*Supplied material*.
Content starts

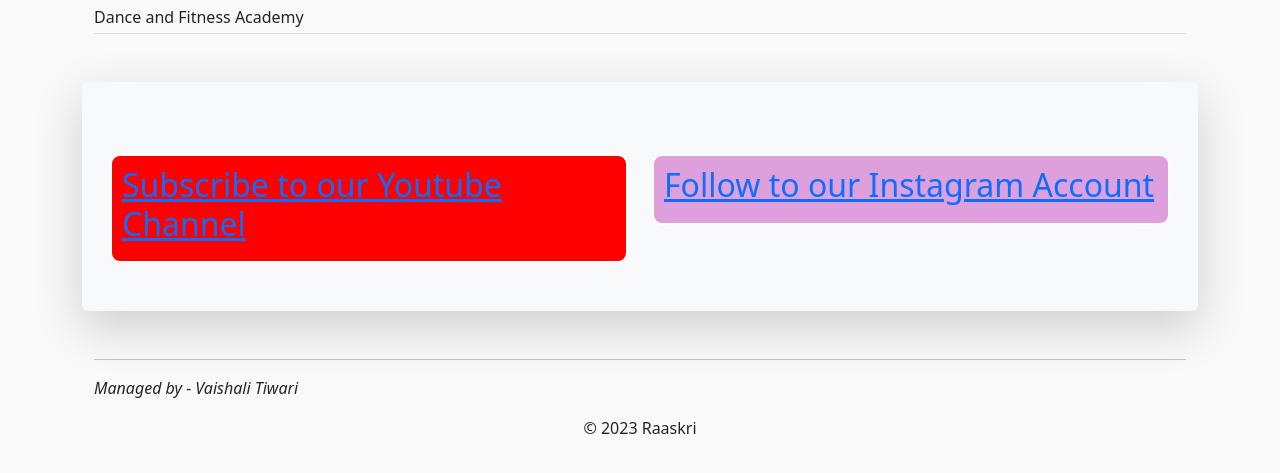
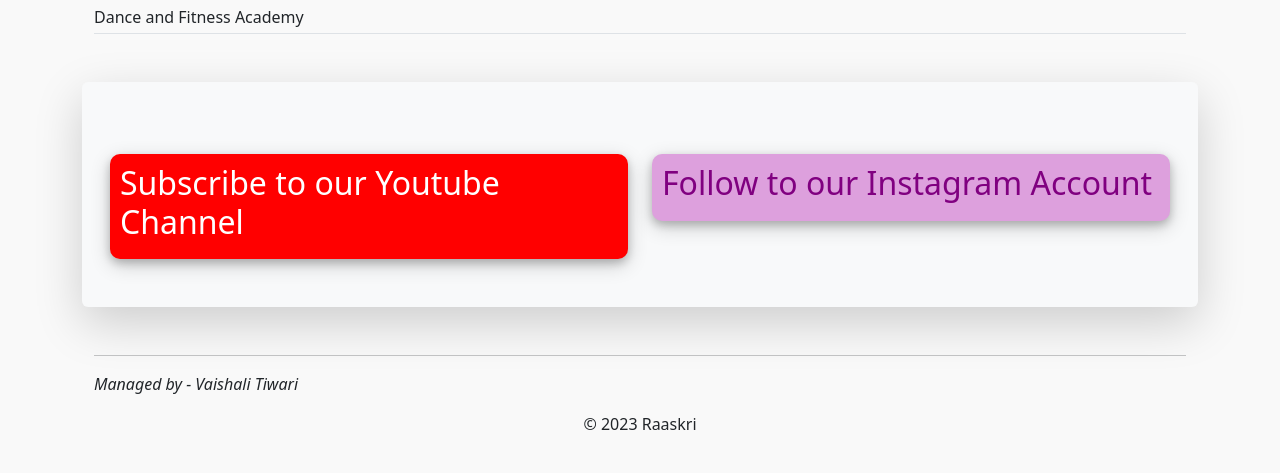
Before and after one commit to Manishpoonam/Raaskri-Dance-Academy, a plain HTML site: page index.html in a window 1280 px wide. Shown: the part 143-616 px from the top of the page. Drawn offline with nearby package versions, Linux system fonts and the light colour scheme.

Commit message:
add some css

```diff
--- a/style.css
+++ b/style.css
@@ -1,13 +1,31 @@
+
 
 .Instagram{
     background-color: plum;
     padding: 10px;
+    color:purple;
     border-radius: 10px;
-    border: 2px solid white;
+    box-shadow: 0 4px 8px 0 rgba(0, 0, 0, 0.2), 0 6px 20px 0 rgba(0, 0, 0, 0.19);
 }
 .Youtube{
     background-color: red;
     padding: 10px;
     border-radius: 10px;
-    border: 2px solid white;
+    box-shadow: 0 4px 8px 0 rgba(0, 0, 0, 0.2), 0 6px 20px 0 rgba(0, 0, 0, 0.19);
 }
+
+#link{
+    text-decoration: none;
+    color: white;
+}
+
+
+#hover:hover{
+    background-color: rgb(228, 17, 17);
+
+}
+
+#hover1:hover{
+    background-color: rgb(196, 132, 196);
+
+}
```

Content ends

*Instructions for the task*. Only the lines that contain the string "background" are to be copied from the records.

*Exercise solution*.
     background-color: plum;
     background-color: red;
+    background-color: rgb(228, 17, 17);
+    background-color: rgb(196, 132, 196);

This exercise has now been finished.